MATERIAL FOR THE TASK ▸
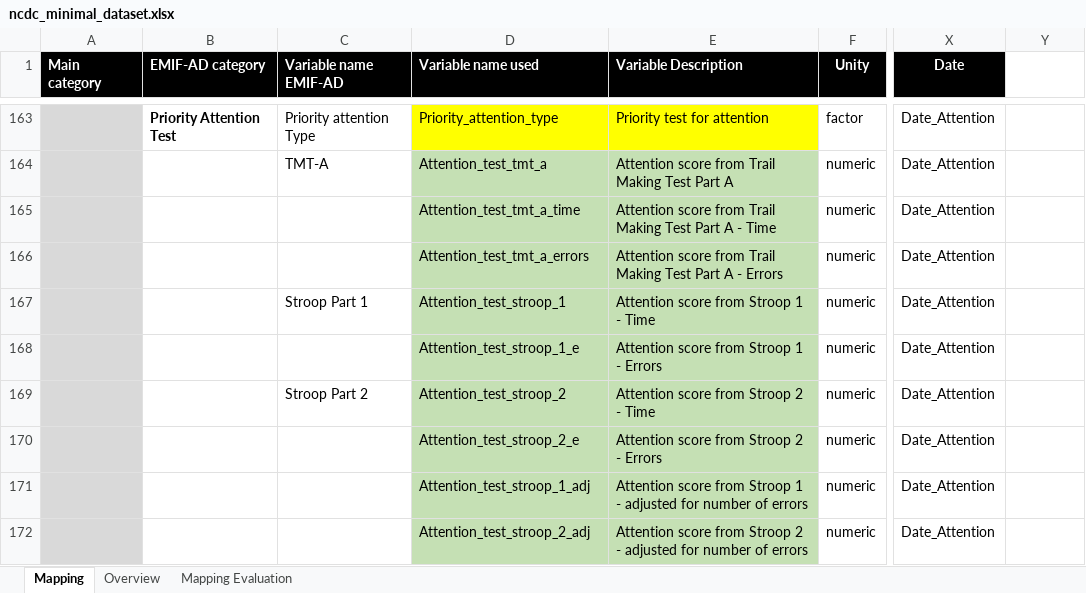
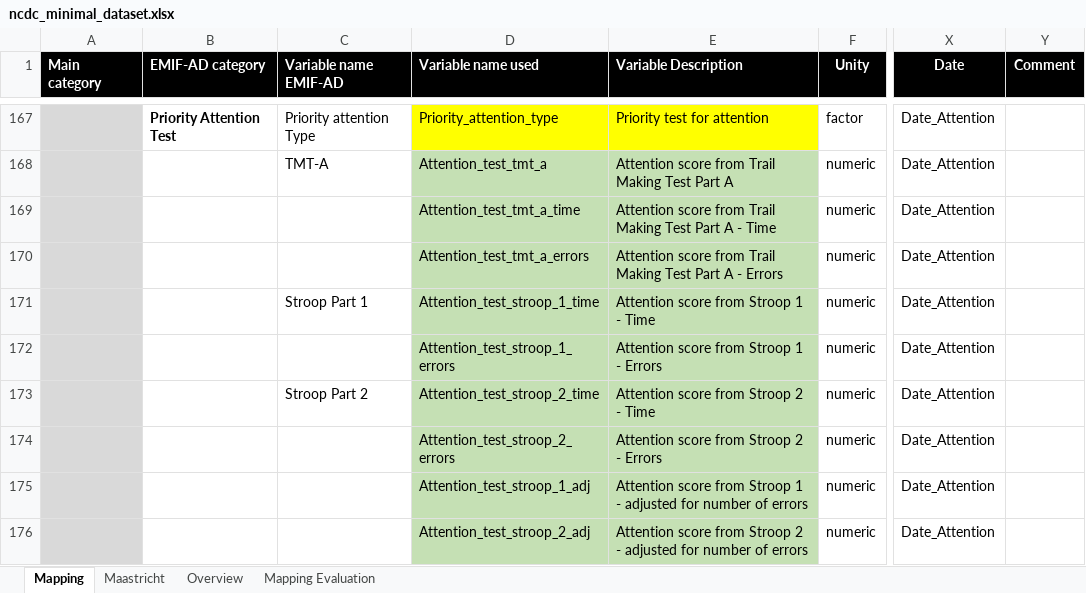
Before and after one commit to MaastrichtU-CDS/omop-converter, an Excel workbook: ncdc_mappings/ncdc_minimal_dataset.xlsx, sheet Mapping, drawn as a sheet; only a part is shown, gaps mark what is left out; values as stored, in another font and other column widths than the file's, no borders; addresses are those after the commit; the diff covers the shown part only; the diff names each change by its address in the sheet, - before the commit and + after, or states it on an @@ line.

Commit message:
Update NCDC set of variables to include all cognitive tests

```diff
--- a/ncdc_mappings/ncdc_minimal_dataset.xlsx (sheet Mapping)
+++ b/ncdc_mappings/ncdc_minimal_dataset.xlsx (sheet Mapping)
+sheet tab: Maastricht
-Y1: (empty)
+Y1: Comment
-Y1 fill: none
+Y1 fill: #000000
-D171 (Variable name used): Attention_test_stroop_1
+D171 (Variable name used): Attention_test_stroop_1_time
-D172 (Variable name used): Attention_test_stroop_1_e
+D172 (Variable name used): Attention_test_stroop_1_errors
-D173 (Variable name used): Attention_test_stroop_2
+D173 (Variable name used): Attention_test_stroop_2_time
-D174 (Variable name used): Attention_test_stroop_2_e
+D174 (Variable name used): Attention_test_stroop_2_errors
```
Also changed, not shown: 32 added rows, 1 removed row and 40 edited cells elsewhere in this sheet, formulas that keep their value, 4 other files.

EXERCISE PROMPT ▸ The answer should be a single number giving how many lines in the records hold the word "other".

TASK ANSWER ▸ 2